I would encourage you to think about this the next time you hear someone throw the word “yolo” or “cheap” around, or when someone says they want to nerf all the top tier or buff all the low tier, or that something “shouldn’t be in a game.” Are they saying this because the spike is egregiously long and disproportionate to the rest of the ball? Are they zoomed in too close to a local maximum? Are they trying to polish the ball into something that will only show its imperfections faster and leave you with less creativity to overcome the designer’s mistake?


Very interesting, and well thought out theory. It’s interesting how you used a spikey ball as a way of explaining things.

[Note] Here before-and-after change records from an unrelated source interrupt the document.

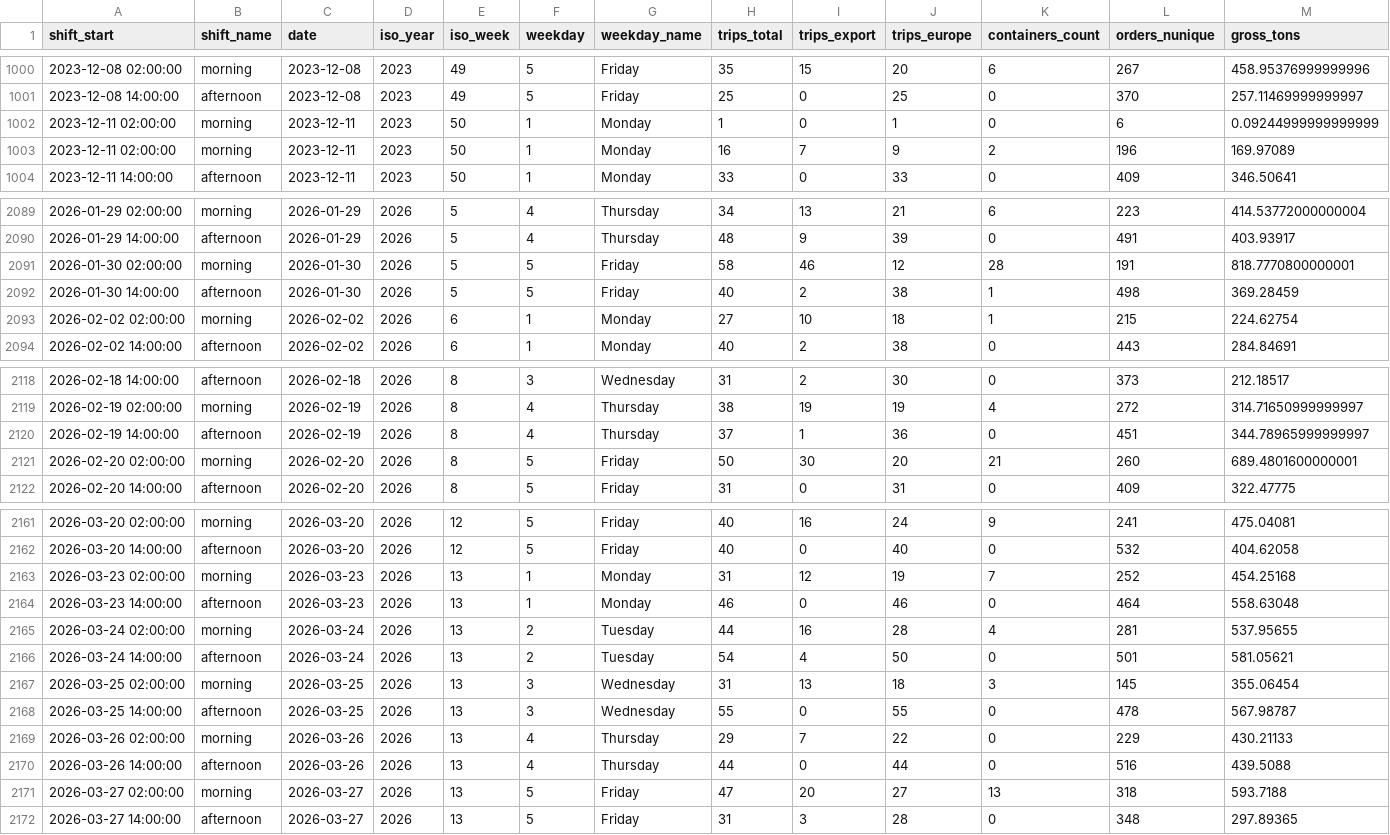
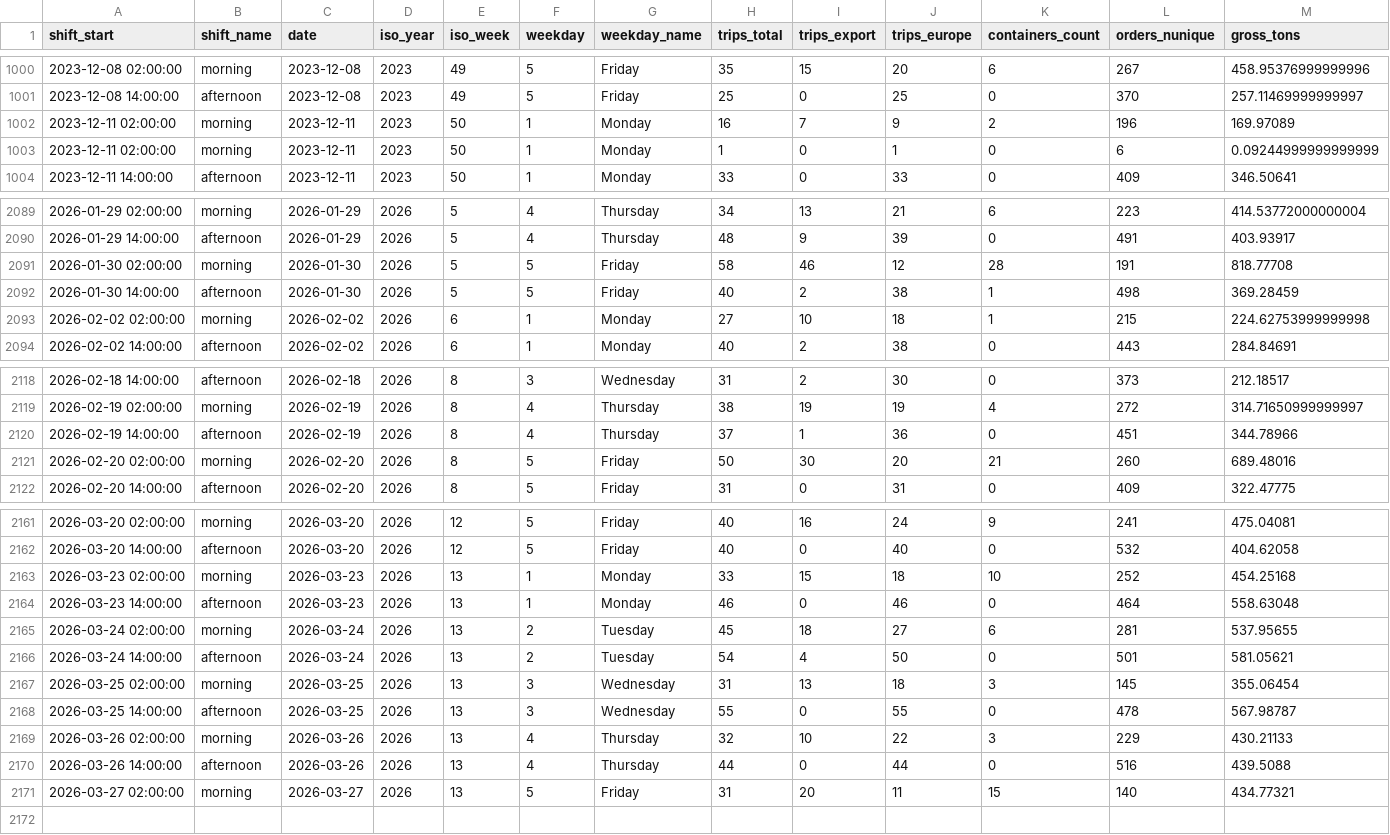
Before and after one commit to lukvavra-ai/whs-dash, a CSV file: loaded_shift_kpis.csv, drawn as a sheet; only a part is shown, gaps mark what is left out; the diff covers the shown part only.

```diff
--- a/loaded_shift_kpis.csv
+++ b/loaded_shift_kpis.csv
@@ -1001,4 +1001,4 @@ shift_start,shift_name,date,iso_year,iso_week,weekday,weekday_name,trips_total,t
 2023-12-08 14:00:00,afternoon,2023-12-08,2023,49,5,Friday,25,0,25,0,370,257.11469999999997
+2023-12-11 02:00:00,morning,2023-12-11,2023,50,1,Monday,16,7,9,2,196,169.97089
 2023-12-11 02:00:00,morning,2023-12-11,2023,50,1,Monday,1,0,1,0,6,0.09244999999999999
-2023-12-11 02:00:00,morning,2023-12-11,2023,50,1,Monday,16,7,9,2,196,169.97089
 2023-12-11 14:00:00,afternoon,2023-12-11,2023,50,1,Monday,33,0,33,0,409,346.50641
@@ -2090,5 +2090,5 @@ shift_start,shift_name,date,iso_year,iso_week,weekday,weekday_name,trips_total,t
 2026-01-29 14:00:00,afternoon,2026-01-29,2026,5,4,Thursday,48,9,39,0,491,403.93917
-2026-01-30 02:00:00,morning,2026-01-30,2026,5,5,Friday,58,46,12,28,191,818.7770800000001
+2026-01-30 02:00:00,morning,2026-01-30,2026,5,5,Friday,58,46,12,28,191,818.77708
 2026-01-30 14:00:00,afternoon,2026-01-30,2026,5,5,Friday,40,2,38,1,498,369.28459
-2026-02-02 02:00:00,morning,2026-02-02,2026,6,1,Monday,27,10,18,1,215,224.62754
+2026-02-02 02:00:00,morning,2026-02-02,2026,6,1,Monday,27,10,18,1,215,224.62753999999998
 2026-02-02 14:00:00,afternoon,2026-02-02,2026,6,1,Monday,40,2,38,0,443,284.84691
@@ -2119,4 +2119,4 @@ shift_start,shift_name,date,iso_year,iso_week,weekday,weekday_name,trips_total,t
 2026-02-19 02:00:00,morning,2026-02-19,2026,8,4,Thursday,38,19,19,4,272,314.71650999999997
-2026-02-19 14:00:00,afternoon,2026-02-19,2026,8,4,Thursday,37,1,36,0,451,344.78965999999997
-2026-02-20 02:00:00,morning,2026-02-20,2026,8,5,Friday,50,30,20,21,260,689.4801600000001
+2026-02-19 14:00:00,afternoon,2026-02-19,2026,8,4,Thursday,37,1,36,0,451,344.78966
+2026-02-20 02:00:00,morning,2026-02-20,2026,8,5,Friday,50,30,20,21,260,689.48016
 2026-02-20 14:00:00,afternoon,2026-02-20,2026,8,5,Friday,31,0,31,0,409,322.47775
@@ -2162,5 +2162,5 @@ shift_start,shift_name,date,iso_year,iso_week,weekday,weekday_name,trips_total,t
 2026-03-20 14:00:00,afternoon,2026-03-20,2026,12,5,Friday,40,0,40,0,532,404.62058
-2026-03-23 02:00:00,morning,2026-03-23,2026,13,1,Monday,31,12,19,7,252,454.25168
+2026-03-23 02:00:00,morning,2026-03-23,2026,13,1,Monday,33,15,18,10,252,454.25168
 2026-03-23 14:00:00,afternoon,2026-03-23,2026,13,1,Monday,46,0,46,0,464,558.63048
-2026-03-24 02:00:00,morning,2026-03-24,2026,13,2,Tuesday,44,16,28,4,281,537.95655
+2026-03-24 02:00:00,morning,2026-03-24,2026,13,2,Tuesday,45,18,27,6,281,537.95655
 2026-03-24 14:00:00,afternoon,2026-03-24,2026,13,2,Tuesday,54,4,50,0,501,581.05621
@@ -2168,5 +2168,4 @@ shift_start,shift_name,date,iso_year,iso_week,weekday,weekday_name,trips_total,t
 2026-03-25 14:00:00,afternoon,2026-03-25,2026,13,3,Wednesday,55,0,55,0,478,567.98787
-2026-03-26 02:00:00,morning,2026-03-26,2026,13,4,Thursday,29,7,22,0,229,430.21133
+2026-03-26 02:00:00,morning,2026-03-26,2026,13,4,Thursday,32,10,22,3,229,430.21133
 2026-03-26 14:00:00,afternoon,2026-03-26,2026,13,4,Thursday,44,0,44,0,516,439.5088
-2026-03-27 02:00:00,morning,2026-03-27,2026,13,5,Friday,47,20,27,13,318,593.7188
-2026-03-27 14:00:00,afternoon,2026-03-27,2026,13,5,Friday,31,3,28,0,348,297.89365
+2026-03-27 02:00:00,morning,2026-03-27,2026,13,5,Friday,31,20,11,15,140,434.77321
```
Also changed, not shown: 2 moved rows and 1 edited cell elsewhere in this file, loaded_daily_kpis.csv, packed_daily_kpis.csv, 25 other files.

What about in the case that the ball is TOO Spikey? Doesn’t that hurt the game as well? So there has to be a happy medium for balance and such.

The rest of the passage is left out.